▶ EXERCISE DETAILS
Where a line holds the word "active", copy that line from the data below.

▶ DATASET RECORDS
________

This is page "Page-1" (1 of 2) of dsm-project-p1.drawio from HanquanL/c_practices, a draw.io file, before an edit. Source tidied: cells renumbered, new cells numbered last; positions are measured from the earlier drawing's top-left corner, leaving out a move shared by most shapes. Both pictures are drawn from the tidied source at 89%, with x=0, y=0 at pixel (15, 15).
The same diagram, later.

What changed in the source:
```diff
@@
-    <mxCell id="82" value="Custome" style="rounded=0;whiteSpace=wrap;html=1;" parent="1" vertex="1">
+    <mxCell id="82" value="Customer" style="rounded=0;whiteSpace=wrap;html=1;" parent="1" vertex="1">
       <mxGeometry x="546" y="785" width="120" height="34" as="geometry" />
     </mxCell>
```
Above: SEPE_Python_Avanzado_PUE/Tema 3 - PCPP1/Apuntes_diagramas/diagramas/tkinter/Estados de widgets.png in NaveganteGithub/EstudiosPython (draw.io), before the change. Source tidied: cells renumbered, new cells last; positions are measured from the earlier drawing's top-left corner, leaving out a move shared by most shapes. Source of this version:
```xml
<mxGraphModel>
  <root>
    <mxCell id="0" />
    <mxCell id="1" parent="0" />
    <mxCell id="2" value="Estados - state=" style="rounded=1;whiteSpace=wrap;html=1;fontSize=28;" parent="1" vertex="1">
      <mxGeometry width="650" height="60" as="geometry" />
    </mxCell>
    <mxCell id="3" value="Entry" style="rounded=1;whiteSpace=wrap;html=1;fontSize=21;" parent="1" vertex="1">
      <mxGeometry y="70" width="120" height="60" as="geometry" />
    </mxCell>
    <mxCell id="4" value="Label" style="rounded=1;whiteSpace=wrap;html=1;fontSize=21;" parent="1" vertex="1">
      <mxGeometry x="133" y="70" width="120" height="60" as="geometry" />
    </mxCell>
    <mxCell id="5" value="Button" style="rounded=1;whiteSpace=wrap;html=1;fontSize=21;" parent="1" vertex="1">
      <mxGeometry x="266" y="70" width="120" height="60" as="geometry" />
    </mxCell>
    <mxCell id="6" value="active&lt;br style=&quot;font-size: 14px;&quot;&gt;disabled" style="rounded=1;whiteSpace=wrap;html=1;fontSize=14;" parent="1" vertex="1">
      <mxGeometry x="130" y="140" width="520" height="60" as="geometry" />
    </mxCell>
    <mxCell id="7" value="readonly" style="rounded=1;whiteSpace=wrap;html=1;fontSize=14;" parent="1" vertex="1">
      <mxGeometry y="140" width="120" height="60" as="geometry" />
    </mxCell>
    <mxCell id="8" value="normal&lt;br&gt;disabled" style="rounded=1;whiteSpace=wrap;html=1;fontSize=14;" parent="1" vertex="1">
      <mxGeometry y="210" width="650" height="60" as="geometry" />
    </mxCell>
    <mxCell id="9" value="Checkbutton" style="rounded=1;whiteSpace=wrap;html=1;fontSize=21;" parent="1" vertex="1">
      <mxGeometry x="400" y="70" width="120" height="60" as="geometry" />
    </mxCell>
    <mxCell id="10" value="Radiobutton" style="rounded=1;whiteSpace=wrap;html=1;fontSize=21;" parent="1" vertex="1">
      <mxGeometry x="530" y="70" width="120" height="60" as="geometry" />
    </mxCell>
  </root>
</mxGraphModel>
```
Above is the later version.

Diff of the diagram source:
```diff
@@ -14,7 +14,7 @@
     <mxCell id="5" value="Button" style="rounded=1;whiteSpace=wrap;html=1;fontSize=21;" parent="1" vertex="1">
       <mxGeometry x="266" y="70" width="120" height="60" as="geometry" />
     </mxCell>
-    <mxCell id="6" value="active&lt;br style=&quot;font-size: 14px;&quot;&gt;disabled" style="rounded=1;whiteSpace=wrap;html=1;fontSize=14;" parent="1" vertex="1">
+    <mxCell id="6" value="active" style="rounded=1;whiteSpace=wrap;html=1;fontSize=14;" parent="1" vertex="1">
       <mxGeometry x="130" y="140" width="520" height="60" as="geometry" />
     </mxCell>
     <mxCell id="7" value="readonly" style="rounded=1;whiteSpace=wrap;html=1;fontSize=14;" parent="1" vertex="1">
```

________

▶ RESULT OF THIS EXERCISE
    <mxCell id="6" value="active&lt;br style=&quot;font-size: 14px;&quot;&gt;disabled" style="rounded=1;whiteSpace=wrap;html=1;fontSize=14;" parent="1" vertex="1">
-    <mxCell id="6" value="active&lt;br style=&quot;font-size: 14px;&quot;&gt;disabled" style="rounded=1;whiteSpace=wrap;html=1;fontSize=14;" parent="1" vertex="1">
+    <mxCell id="6" value="active" style="rounded=1;whiteSpace=wrap;html=1;fontSize=14;" parent="1" vertex="1">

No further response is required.